(Code change snippets)
-=-=-
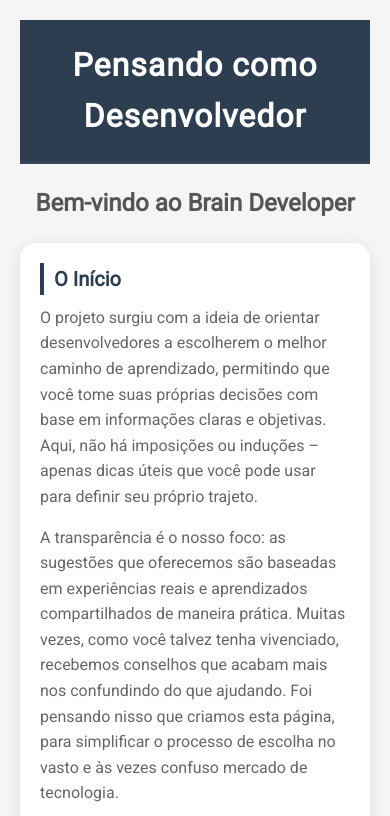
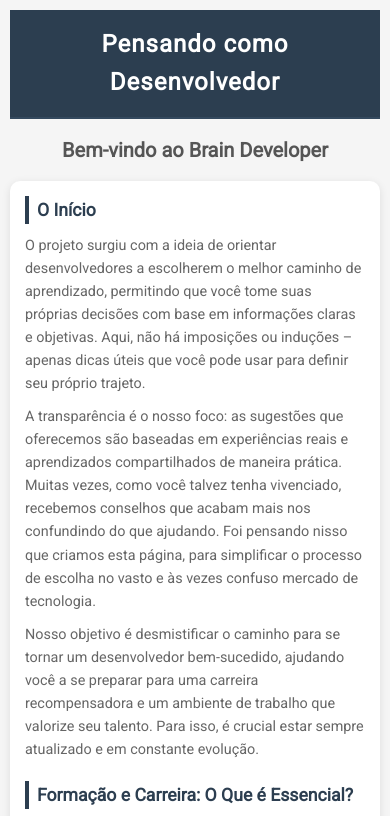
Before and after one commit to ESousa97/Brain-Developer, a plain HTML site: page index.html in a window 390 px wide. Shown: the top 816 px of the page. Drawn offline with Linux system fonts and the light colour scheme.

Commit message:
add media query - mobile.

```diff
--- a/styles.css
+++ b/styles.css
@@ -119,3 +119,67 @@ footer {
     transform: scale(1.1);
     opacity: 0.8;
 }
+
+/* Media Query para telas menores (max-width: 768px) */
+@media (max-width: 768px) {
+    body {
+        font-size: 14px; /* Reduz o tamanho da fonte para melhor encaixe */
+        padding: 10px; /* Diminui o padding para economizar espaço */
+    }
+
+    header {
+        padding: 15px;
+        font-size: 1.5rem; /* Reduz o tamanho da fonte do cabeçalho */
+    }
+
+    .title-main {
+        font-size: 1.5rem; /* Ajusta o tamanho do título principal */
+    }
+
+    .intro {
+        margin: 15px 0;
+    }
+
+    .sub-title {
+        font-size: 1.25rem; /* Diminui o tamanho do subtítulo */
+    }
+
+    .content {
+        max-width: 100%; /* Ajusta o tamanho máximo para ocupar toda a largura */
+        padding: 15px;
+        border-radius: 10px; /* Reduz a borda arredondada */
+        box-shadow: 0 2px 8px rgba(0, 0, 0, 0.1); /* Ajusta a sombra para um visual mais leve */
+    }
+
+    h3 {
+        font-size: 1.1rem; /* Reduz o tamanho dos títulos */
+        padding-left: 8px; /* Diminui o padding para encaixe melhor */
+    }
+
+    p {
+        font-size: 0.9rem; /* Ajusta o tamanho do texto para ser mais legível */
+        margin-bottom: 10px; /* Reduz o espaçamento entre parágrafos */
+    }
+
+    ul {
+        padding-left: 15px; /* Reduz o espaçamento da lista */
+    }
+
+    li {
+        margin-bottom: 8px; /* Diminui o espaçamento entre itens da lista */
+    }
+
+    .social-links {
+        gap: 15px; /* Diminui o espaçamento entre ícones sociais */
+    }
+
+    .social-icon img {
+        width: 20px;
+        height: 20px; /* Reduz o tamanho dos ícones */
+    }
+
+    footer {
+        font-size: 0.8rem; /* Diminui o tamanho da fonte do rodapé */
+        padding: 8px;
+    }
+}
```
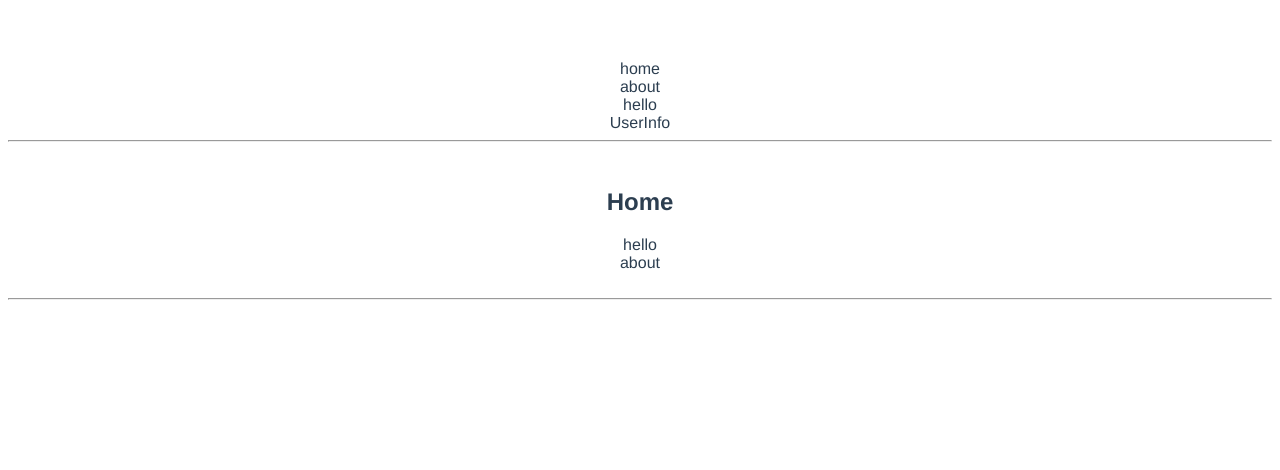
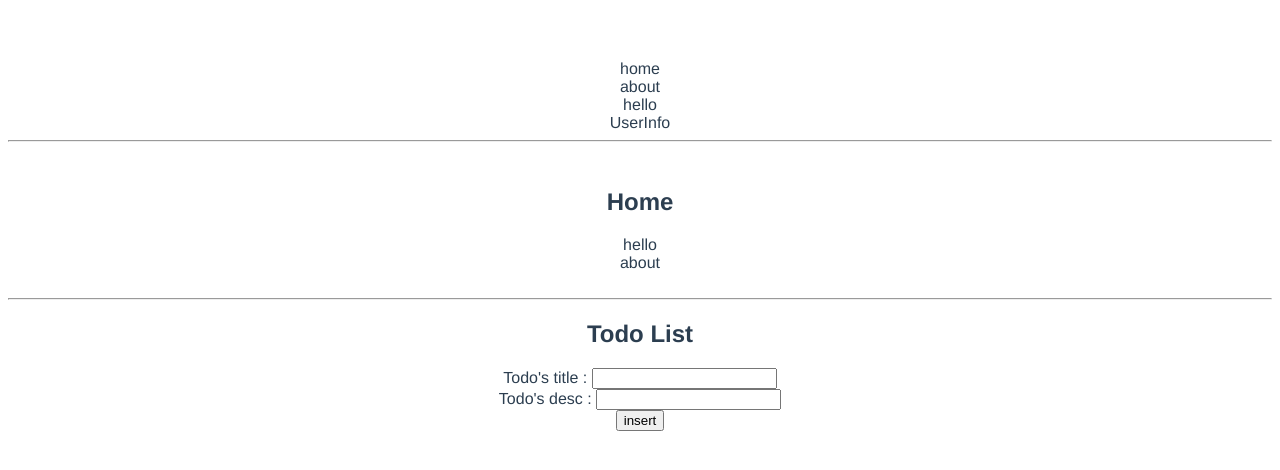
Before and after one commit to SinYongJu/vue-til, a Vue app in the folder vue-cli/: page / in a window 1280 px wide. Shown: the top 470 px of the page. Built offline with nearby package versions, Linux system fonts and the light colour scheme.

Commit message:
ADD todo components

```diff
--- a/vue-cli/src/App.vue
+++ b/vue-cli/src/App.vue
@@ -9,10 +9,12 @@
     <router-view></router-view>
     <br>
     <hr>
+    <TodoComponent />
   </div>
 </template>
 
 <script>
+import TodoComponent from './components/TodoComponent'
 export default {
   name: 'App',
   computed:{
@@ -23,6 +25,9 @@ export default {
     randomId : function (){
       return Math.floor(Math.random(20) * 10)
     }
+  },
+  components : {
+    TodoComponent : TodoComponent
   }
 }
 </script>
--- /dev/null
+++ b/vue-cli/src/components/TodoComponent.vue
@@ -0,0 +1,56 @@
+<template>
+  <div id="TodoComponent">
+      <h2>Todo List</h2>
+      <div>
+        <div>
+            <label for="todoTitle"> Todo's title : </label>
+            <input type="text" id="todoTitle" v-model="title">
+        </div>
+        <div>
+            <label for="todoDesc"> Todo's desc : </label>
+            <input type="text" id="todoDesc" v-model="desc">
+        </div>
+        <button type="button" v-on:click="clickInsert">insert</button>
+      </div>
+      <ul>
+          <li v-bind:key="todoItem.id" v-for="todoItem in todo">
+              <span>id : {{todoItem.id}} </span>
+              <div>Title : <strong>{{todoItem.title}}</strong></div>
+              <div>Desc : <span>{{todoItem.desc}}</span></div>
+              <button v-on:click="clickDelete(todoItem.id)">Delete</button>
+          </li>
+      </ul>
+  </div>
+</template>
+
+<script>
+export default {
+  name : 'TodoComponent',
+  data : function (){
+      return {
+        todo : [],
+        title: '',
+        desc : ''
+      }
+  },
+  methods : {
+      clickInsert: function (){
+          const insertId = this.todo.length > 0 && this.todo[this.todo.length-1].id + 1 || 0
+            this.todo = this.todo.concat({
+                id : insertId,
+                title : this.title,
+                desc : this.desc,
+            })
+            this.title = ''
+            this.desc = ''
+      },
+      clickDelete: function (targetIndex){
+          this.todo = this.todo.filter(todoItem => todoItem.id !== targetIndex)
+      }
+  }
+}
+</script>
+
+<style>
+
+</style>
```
-=-=-
§ ABOUT THIS TASK: Could you copy each line above exactly as written, minus any pictures?

§ TASK SOLUTION:
Before and after one commit to ESousa97/Brain-Developer, a plain HTML site: page index.html in a window 390 px wide. Shown: the top 816 px of the page. Drawn offline with Linux system fonts and the light colour scheme.

Commit message:
add media query - mobile.

```diff
--- a/styles.css
+++ b/styles.css
@@ -119,3 +119,67 @@ footer {
     transform: scale(1.1);
     opacity: 0.8;
 }
+
+/* Media Query para telas menores (max-width: 768px) */
+@media (max-width: 768px) {
+    body {
+        font-size: 14px; /* Reduz o tamanho da fonte para melhor encaixe */
+        padding: 10px; /* Diminui o padding para economizar espaço */
+    }
+
+    header {
+        padding: 15px;
+        font-size: 1.5rem; /* Reduz o tamanho da fonte do cabeçalho */
+    }
+
+    .title-main {
+        font-size: 1.5rem; /* Ajusta o tamanho do título principal */
+    }
+
+    .intro {
+        margin: 15px 0;
+    }
+
+    .sub-title {
+        font-size: 1.25rem; /* Diminui o tamanho do subtítulo */
+    }
+
+    .content {
+        max-width: 100%; /* Ajusta o tamanho máximo para ocupar toda a largura */
+        padding: 15px;
+        border-radius: 10px; /* Reduz a borda arredondada */
+        box-shadow: 0 2px 8px rgba(0, 0, 0, 0.1); /* Ajusta a sombra para um visual mais leve */
+    }
+
+    h3 {
+        font-size: 1.1rem; /* Reduz o tamanho dos títulos */
+        padding-left: 8px; /* Diminui o padding para encaixe melhor */
+    }
+
+    p {
+        font-size: 0.9rem; /* Ajusta o tamanho do texto para ser mais legível */
+        margin-bottom: 10px; /* Reduz o espaçamento entre parágrafos */
+    }
+
+    ul {
+        padding-left: 15px; /* Reduz o espaçamento da lista */
+    }
+
+    li {
+        margin-bottom: 8px; /* Diminui o espaçamento entre itens da lista */
+    }
+
+    .social-links {
+        gap: 15px; /* Diminui o espaçamento entre ícones sociais */
+    }
+
+    .social-icon img {
+        width: 20px;
+        height: 20px; /* Reduz o tamanho dos ícones */
+    }
+
+    footer {
+        font-size: 0.8rem; /* Diminui o tamanho da fonte do rodapé */
+        padding: 8px;
+    }
+}
```
Before and after one commit to SinYongJu/vue-til, a Vue app in the folder vue-cli/: page / in a window 1280 px wide. Shown: the top 470 px of the page. Built offline with nearby package versions, Linux system fonts and the light colour scheme.

Commit message:
ADD todo components

```diff
--- a/vue-cli/src/App.vue
+++ b/vue-cli/src/App.vue
@@ -9,10 +9,12 @@
     <router-view></router-view>
     <br>
     <hr>
+    <TodoComponent />
   </div>
 </template>
 
 <script>
+import TodoComponent from './components/TodoComponent'
 export default {
   name: 'App',
   computed:{
@@ -23,6 +25,9 @@ export default {
     randomId : function (){
       return Math.floor(Math.random(20) * 10)
     }
+  },
+  components : {
+    TodoComponent : TodoComponent
   }
 }
 </script>
--- /dev/null
+++ b/vue-cli/src/components/TodoComponent.vue
@@ -0,0 +1,56 @@
+<template>
+  <div id="TodoComponent">
+      <h2>Todo List</h2>
+      <div>
+        <div>
+            <label for="todoTitle"> Todo's title : </label>
+            <input type="text" id="todoTitle" v-model="title">
+        </div>
+        <div>
+            <label for="todoDesc"> Todo's desc : </label>
+            <input type="text" id="todoDesc" v-model="desc">
+        </div>
+        <button type="button" v-on:click="clickInsert">insert</button>
+      </div>
+      <ul>
+          <li v-bind:key="todoItem.id" v-for="todoItem in todo">
+              <span>id : {{todoItem.id}} </span>
+              <div>Title : <strong>{{todoItem.title}}</strong></div>
+              <div>Desc : <span>{{todoItem.desc}}</span></div>
+              <button v-on:click="clickDelete(todoItem.id)">Delete</button>
+          </li>
+      </ul>
+  </div>
+</template>
+
+<script>
+export default {
+  name : 'TodoComponent',
+  data : function (){
+      return {
+        todo : [],
+        title: '',
+        desc : ''
+      }
+  },
+  methods : {
+      clickInsert: function (){
+          const insertId = this.todo.length > 0 && this.todo[this.todo.length-1].id + 1 || 0
+            this.todo = this.todo.concat({
+                id : insertId,
+                title : this.title,
+                desc : this.desc,
+            })
+            this.title = ''
+            this.desc = ''
+      },
+      clickDelete: function (targetIndex){
+          this.todo = this.todo.filter(todoItem => todoItem.id !== targetIndex)
+      }
+  }
+}
+</script>
+
+<style>
+
+</style>
```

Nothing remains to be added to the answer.